(The data Opens)

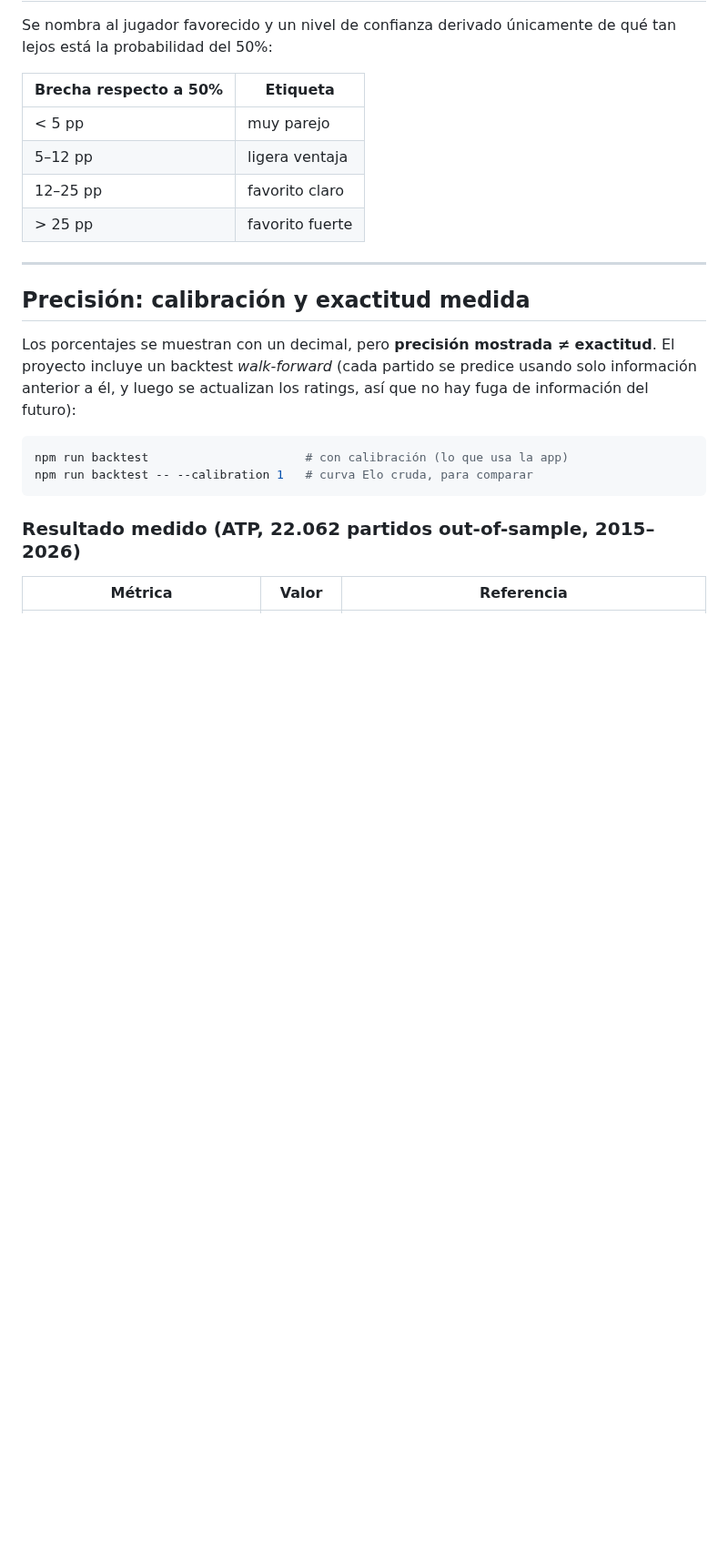
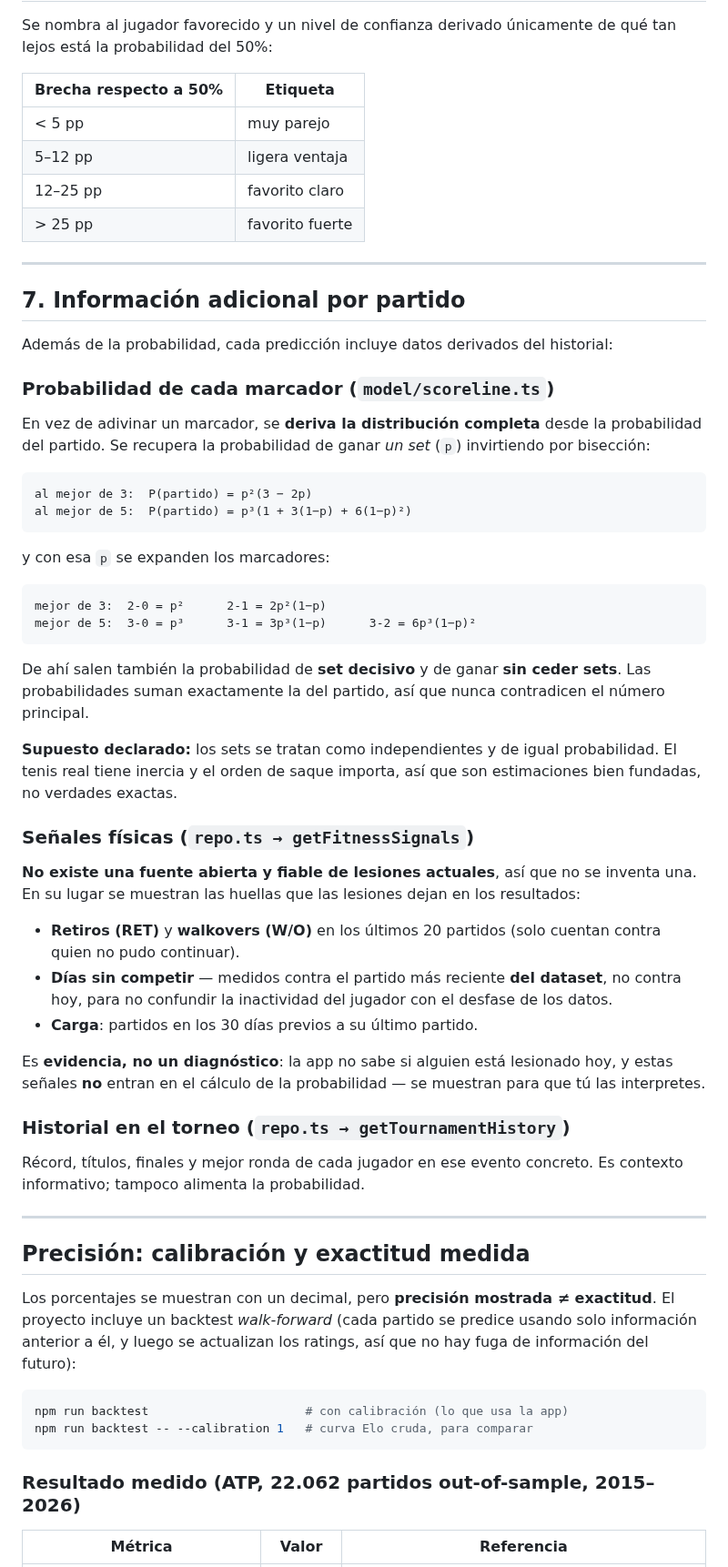
Before and after one commit to Vict0rL1/s, a Markdown page: docs/MODEL.md, the part around the change. Shown at 91% size. GitHub-like rendering; blank space fills up the shorter version.

````diff
--- a/docs/MODEL.md
+++ b/docs/MODEL.md
@@ -106,6 +106,55 @@ está la probabilidad del 50%:
 
 ---
 
+## 7. Información adicional por partido
+
+Además de la probabilidad, cada predicción incluye datos derivados del historial:
+
+### Probabilidad de cada marcador (`model/scoreline.ts`)
+
+En vez de adivinar un marcador, se **deriva la distribución completa** desde la probabilidad del
+partido. Se recupera la probabilidad de ganar *un set* (`p`) invirtiendo por bisección:
+
+```
+al mejor de 3:  P(partido) = p²(3 − 2p)
+al mejor de 5:  P(partido) = p³(1 + 3(1−p) + 6(1−p)²)
+```
+
+y con esa `p` se expanden los marcadores:
+
+```
+mejor de 3:  2-0 = p²      2-1 = 2p²(1−p)
+mejor de 5:  3-0 = p³      3-1 = 3p³(1−p)      3-2 = 6p³(1−p)²
+```
+
+De ahí salen también la probabilidad de **set decisivo** y de ganar **sin ceder sets**. Las
+probabilidades suman exactamente la del partido, así que nunca contradicen el número principal.
+
+**Supuesto declarado:** los sets se tratan como independientes y de igual probabilidad. El tenis
+real tiene inercia y el orden de saque importa, así que son estimaciones bien fundadas, no
+verdades exactas.
+
+### Señales físicas (`repo.ts → getFitnessSignals`)
+
+**No existe una fuente abierta y fiable de lesiones actuales**, así que no se inventa una. En su
+lugar se muestran las huellas que las lesiones dejan en los resultados:
+
+- **Retiros (RET)** y **walkovers (W/O)** en los últimos 20 partidos (solo cuentan contra quien no
+  pudo continuar).
+- **Días sin competir** — medidos contra el partido más reciente **del dataset**, no contra hoy,
+  para no confundir la inactividad del jugador con el desfase de los datos.
+- **Carga**: partidos en los 30 días previos a su último partido.
+
+Es **evidencia, no un diagnóstico**: la app no sabe si alguien está lesionado hoy, y estas señales
+**no** entran en el cálculo de la probabilidad — se muestran para que tú las interpretes.
+
+### Historial en el torneo (`repo.ts → getTournamentHistory`)
+
+Récord, títulos, finales y mejor ronda de cada jugador en ese evento concreto. Es contexto
+informativo; tampoco alimenta la probabilidad.
+
+---
+
 ## Precisión: calibración y exactitud medida
 
 Los porcentajes se muestran con un decimal, pero **precisión mostrada ≠ exactitud**. El proyecto
````
Also changed, not shown: README.md (+5 -0 lines), docs/dashboard.png, 7 other files.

(The data Closes)

Directions
Where a line of the listing holds "docs", show that line.

Written answer
Before and after one commit to Vict0rL1/s, a Markdown page: docs/MODEL.md, the part around the change. Shown at 91% size. GitHub-like rendering; blank space fills up the shorter version.
--- a/docs/MODEL.md
+++ b/docs/MODEL.md
Also changed, not shown: README.md (+5 -0 lines), docs/dashboard.png, 7 other files.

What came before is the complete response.